We are unable to see the accuracy of the statement in the Nelson case, supra, with reference to what was said in the Nunnally case, supra. Our interpretation of the Nunnally case is that it makes a statement directly opposite to what the Nelson case says of it. Section 3018 (as section 37, Title 33, Code) did provide that such laborers and materialmen shall have a lien on the building and on the land on which it is situated, and provided in terms for a lien on the unpaid balance due the contractor by the owner in favor of the employees of the contractor and materialmen who furnished material to him.

The additional clause, to which we have referred as now appearing in the present Code as section 37, Title 33, provides for a lien to the extent of the amount specified for one who furnishes that much material (not labor) to the contractor or subcontractor, provided a certain notice is given in advance to the owner of the property, unless the owner gives notice that he will not be responsible. No initial notice was here given and, therefore, that clause of section 37, supra, is not here available. However, it is treated and referred to in an effort to analyze the first part of that statute as it has appeared in substantially the same form since the Code of 1886. Section 46, Title 33, Code, is also referred to as helpful in that connection.

The statute, section 37, supra, uses the terms contractor and subcontractor in this connection. In other words, although the subcontractor is a contractor and the only one who deals with his laborers and materialmen, he remains a subcontractor under this lien law. The laborers and materialmen of the subcontractor have a lien to some extent on the building and land without doubt. The laborers and materialmen of the contractor are given a lien not exceeding the amount of any unpaid balance due the contractor by the owner, which lien is also upon such unpaid balance. So that, according to the literal language of the first clause of the statute, the lien for labor and material owing solely by the subcontractor shall extend only to the building and land. If notice is given, as provided in the last clause, the lien of the materialmen of the contractor or subcontractor (not laborer) shall be for the full amount thereof, regardless of the amount owing by the owner to the contractor when the lien is asserted, unless the owner takes a further step.

The lien here sought to be enforced is claimed on the unpaid balance due the contractor by the owner and on the building, improvements and land of the owner. The demurrer is addressed to each such aspect.

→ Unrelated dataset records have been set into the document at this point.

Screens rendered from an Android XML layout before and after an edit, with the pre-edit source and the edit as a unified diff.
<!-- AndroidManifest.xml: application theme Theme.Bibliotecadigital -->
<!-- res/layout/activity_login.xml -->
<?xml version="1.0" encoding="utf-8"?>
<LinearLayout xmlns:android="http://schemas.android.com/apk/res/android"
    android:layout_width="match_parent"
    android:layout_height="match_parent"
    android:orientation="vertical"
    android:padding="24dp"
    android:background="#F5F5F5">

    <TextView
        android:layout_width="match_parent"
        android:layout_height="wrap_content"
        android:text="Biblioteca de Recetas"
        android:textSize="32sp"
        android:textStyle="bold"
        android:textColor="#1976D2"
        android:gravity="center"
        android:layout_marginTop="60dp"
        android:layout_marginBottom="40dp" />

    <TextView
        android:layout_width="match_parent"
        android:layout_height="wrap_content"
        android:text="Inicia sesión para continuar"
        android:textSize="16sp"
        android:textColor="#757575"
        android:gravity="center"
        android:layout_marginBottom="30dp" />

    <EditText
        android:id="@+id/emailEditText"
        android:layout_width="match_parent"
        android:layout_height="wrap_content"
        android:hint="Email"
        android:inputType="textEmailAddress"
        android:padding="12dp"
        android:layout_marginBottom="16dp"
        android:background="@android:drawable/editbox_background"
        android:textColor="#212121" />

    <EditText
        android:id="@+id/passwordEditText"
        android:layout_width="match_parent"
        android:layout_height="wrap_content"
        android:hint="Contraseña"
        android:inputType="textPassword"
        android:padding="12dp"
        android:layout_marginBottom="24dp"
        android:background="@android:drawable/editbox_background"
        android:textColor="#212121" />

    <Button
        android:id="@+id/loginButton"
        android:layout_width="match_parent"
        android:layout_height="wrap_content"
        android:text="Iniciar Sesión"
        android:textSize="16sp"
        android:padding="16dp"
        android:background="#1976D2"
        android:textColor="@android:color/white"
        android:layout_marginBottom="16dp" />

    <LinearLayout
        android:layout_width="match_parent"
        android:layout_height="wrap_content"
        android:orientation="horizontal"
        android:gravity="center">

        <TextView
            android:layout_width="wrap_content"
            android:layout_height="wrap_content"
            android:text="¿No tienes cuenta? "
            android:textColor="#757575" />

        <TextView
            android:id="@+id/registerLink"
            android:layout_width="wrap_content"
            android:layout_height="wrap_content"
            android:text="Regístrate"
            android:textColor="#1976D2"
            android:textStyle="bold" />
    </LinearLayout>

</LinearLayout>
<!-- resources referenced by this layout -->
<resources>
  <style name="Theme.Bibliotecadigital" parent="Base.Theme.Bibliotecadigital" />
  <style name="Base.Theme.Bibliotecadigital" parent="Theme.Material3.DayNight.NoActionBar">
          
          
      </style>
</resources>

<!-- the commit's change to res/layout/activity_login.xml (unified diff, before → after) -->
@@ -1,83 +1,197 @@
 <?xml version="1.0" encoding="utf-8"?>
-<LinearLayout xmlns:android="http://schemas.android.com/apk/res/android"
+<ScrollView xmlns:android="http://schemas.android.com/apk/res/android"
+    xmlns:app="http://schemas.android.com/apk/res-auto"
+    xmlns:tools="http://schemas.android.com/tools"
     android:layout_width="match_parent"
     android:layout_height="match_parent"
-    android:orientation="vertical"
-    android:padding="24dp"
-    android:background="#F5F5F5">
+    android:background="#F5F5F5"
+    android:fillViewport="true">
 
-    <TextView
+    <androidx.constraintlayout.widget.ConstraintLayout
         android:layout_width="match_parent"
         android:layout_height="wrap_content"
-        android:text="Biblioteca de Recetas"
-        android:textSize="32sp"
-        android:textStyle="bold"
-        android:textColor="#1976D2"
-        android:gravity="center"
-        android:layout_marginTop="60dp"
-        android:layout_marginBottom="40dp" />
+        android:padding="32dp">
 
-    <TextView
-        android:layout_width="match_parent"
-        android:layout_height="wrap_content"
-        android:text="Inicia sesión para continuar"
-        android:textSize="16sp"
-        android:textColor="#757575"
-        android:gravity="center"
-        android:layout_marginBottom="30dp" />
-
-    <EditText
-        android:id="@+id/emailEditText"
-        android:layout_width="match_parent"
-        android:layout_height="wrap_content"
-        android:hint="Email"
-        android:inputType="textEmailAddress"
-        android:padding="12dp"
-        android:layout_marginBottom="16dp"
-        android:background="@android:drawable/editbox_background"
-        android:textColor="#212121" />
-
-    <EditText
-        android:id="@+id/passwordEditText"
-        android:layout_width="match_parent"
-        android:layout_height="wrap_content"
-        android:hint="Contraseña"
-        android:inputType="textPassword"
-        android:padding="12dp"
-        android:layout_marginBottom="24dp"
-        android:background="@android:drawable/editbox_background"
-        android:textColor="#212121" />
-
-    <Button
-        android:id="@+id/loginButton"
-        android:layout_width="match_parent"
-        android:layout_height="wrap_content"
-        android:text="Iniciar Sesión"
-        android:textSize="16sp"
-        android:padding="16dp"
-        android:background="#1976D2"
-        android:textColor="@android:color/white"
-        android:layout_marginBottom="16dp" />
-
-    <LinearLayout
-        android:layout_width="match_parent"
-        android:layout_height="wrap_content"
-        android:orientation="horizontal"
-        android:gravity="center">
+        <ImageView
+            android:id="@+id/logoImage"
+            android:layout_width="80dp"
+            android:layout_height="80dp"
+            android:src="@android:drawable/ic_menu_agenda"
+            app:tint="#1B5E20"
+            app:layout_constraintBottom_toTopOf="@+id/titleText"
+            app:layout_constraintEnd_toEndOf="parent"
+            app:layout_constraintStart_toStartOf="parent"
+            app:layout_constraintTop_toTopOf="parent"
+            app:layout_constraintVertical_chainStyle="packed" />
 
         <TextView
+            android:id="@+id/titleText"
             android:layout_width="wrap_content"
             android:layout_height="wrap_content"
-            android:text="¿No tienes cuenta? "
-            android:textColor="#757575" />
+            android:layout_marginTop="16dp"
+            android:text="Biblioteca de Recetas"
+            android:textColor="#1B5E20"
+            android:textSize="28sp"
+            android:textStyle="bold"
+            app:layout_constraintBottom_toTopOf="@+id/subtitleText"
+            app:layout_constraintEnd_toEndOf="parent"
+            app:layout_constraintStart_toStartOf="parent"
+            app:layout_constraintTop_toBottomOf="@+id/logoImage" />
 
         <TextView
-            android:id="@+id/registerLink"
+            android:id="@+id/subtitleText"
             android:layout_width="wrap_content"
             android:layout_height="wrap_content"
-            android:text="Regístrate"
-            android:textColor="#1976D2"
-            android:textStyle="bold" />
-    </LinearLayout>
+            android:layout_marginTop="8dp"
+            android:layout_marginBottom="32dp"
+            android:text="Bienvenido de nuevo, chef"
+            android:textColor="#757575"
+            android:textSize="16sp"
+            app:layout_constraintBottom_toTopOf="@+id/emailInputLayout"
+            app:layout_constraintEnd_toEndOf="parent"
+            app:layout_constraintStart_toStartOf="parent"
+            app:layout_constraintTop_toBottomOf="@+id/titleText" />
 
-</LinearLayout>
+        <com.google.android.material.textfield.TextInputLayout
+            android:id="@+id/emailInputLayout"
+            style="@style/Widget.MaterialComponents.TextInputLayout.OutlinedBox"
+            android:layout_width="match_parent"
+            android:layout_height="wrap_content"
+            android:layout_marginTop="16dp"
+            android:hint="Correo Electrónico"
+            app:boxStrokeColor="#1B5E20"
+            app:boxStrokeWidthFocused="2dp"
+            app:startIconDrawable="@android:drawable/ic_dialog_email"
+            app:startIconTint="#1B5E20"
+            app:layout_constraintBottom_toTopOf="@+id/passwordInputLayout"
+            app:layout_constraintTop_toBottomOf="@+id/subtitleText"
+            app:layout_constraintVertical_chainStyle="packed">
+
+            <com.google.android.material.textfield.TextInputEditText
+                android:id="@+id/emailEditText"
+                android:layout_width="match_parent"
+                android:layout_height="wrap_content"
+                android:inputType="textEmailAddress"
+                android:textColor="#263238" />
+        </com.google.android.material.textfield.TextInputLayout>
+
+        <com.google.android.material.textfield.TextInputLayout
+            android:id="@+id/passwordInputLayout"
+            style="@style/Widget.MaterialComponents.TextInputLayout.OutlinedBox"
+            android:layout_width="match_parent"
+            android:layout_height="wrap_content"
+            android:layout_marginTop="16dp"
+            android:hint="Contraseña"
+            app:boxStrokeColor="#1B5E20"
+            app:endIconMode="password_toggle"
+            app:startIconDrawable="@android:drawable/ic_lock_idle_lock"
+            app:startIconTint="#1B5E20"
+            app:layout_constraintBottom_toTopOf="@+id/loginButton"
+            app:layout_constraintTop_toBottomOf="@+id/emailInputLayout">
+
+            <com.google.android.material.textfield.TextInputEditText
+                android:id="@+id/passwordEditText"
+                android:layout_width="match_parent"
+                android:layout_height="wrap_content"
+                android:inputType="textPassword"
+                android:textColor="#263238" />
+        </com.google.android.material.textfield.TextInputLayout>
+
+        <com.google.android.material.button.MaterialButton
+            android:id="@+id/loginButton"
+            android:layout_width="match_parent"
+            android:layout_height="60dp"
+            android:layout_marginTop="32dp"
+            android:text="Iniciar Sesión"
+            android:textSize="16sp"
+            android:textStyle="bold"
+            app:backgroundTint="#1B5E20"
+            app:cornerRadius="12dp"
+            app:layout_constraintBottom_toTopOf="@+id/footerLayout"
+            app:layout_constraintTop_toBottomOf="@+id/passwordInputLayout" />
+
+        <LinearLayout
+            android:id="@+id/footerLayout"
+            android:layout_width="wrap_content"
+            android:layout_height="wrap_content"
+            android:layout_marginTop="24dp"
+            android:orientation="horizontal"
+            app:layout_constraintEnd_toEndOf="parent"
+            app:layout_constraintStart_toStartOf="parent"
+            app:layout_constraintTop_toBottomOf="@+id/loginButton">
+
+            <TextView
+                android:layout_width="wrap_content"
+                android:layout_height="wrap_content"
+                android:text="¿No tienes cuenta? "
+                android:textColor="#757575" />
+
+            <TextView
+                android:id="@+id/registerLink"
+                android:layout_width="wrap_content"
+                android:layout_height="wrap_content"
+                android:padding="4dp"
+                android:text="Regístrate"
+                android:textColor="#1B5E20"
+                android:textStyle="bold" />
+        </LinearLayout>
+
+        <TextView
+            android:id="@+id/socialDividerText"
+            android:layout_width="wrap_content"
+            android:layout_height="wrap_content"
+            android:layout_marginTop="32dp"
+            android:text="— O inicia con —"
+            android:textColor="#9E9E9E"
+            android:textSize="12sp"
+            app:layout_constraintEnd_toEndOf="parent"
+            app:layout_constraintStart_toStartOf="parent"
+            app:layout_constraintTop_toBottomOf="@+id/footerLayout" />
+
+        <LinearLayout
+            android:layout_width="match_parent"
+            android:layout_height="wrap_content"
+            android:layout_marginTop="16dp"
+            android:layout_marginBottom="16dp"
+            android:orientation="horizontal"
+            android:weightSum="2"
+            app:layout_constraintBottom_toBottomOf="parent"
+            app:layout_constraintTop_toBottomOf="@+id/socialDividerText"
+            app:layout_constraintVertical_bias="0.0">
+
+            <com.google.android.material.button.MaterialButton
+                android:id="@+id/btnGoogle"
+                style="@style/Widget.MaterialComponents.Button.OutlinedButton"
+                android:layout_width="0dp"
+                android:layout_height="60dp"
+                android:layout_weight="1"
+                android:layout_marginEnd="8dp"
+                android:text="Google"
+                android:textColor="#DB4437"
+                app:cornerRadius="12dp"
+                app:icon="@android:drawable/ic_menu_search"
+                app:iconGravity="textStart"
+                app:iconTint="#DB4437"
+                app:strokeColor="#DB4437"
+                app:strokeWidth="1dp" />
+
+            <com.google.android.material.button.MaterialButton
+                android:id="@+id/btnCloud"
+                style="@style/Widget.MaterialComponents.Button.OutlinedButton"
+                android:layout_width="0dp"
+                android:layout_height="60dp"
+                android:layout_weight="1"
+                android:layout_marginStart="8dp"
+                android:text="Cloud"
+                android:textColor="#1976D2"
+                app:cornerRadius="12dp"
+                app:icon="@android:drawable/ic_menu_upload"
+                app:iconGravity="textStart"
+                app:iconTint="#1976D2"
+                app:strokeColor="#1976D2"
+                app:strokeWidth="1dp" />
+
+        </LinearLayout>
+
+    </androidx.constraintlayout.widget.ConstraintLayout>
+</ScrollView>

We are invited to determine the controversy as to whether the lien of appellant extends to both the property and the amount of any unpaid balance due the contractor by the owner.

*617 Construing the whole of said sections 37 and 46, we believe that said first part of section 37 should be held to mean that when no notice is given as in the last clause, the laborers and materialmen under contract with the subcontractor, as well as those with the original contractor, are intended to be given a lien on the building and land and on the unpaid balance due the original contractor by the owner at the time the lien is claimed and notice given under section 46, provided such lien shall not exceed the amount of the balance then unpaid.

A court of equity is given jurisdiction to enforce this claim by the provisions of section 48, Title 33, Code, since the amount involved exceeds $50, and an equity court has statutory power now to enforce every sort of lien. Section 1, Title 33, Code; Harden v. Wood Lumber Co., 235 Ala. 310, 178 So. 540.

We have reached the conclusion that the demurrer to the bill should have been overruled. A decree to that effect will be here rendered, and appellee allowed thirty days in which to answer the bill.

Reversed, rendered and remanded.

LIVINGSTON, C. J., and BROWN, LAWSON, SIMPSON and STAKELY, JJ., concur.